In the copy you make, keep each entry exactly as it is and leave out all images.

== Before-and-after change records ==

--------------------------------------------------

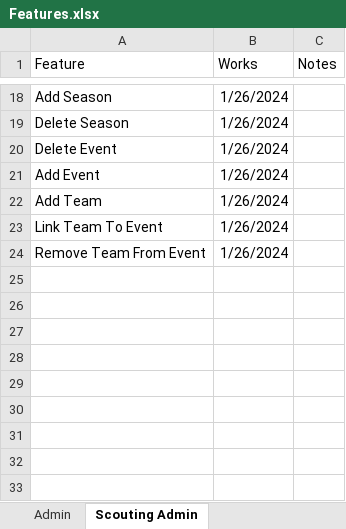
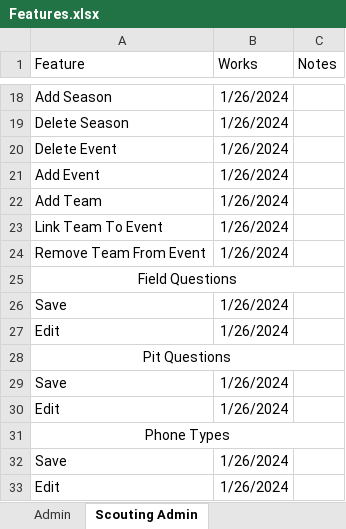
Before and after one commit to 3492PARTs/PARTs_Website, an Excel workbook: Features.xlsx, sheet Scouting Admin, drawn as a sheet; only a part is shown, gaps mark what is left out; values as stored, in another font and other column widths than the file's, no borders; the diff names each change by its address in the sheet, - before the commit and + after, or states it on an @@ line.

Commit message:
phone type clean up

```diff
--- a/Features.xlsx (sheet Scouting Admin)
+++ b/Features.xlsx (sheet Scouting Admin)
+row 25: Field Questions
+row 26: Save | 1/26/2024
+row 27: Edit | 1/26/2024
+row 28: Pit Questions
+row 29: Save | 1/26/2024
+row 30: Edit | 1/26/2024
+row 31: Phone Types
+row 32: Save | 1/26/2024
+row 33: Edit | 1/26/2024
```
Also changed, not shown: 1 other file.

--------------------------------------------------

== Answer below ==
Before and after one commit to 3492PARTs/PARTs_Website, an Excel workbook: Features.xlsx, sheet Scouting Admin, drawn as a sheet; only a part is shown, gaps mark what is left out; values as stored, in another font and other column widths than the file's, no borders; the diff names each change by its address in the sheet, - before the commit and + after, or states it on an @@ line.

Commit message:
phone type clean up

```diff
--- a/Features.xlsx (sheet Scouting Admin)
+++ b/Features.xlsx (sheet Scouting Admin)
+row 25: Field Questions
+row 26: Save | 1/26/2024
+row 27: Edit | 1/26/2024
+row 28: Pit Questions
+row 29: Save | 1/26/2024
+row 30: Edit | 1/26/2024
+row 31: Phone Types
+row 32: Save | 1/26/2024
+row 33: Edit | 1/26/2024
```
Also changed, not shown: 1 other file.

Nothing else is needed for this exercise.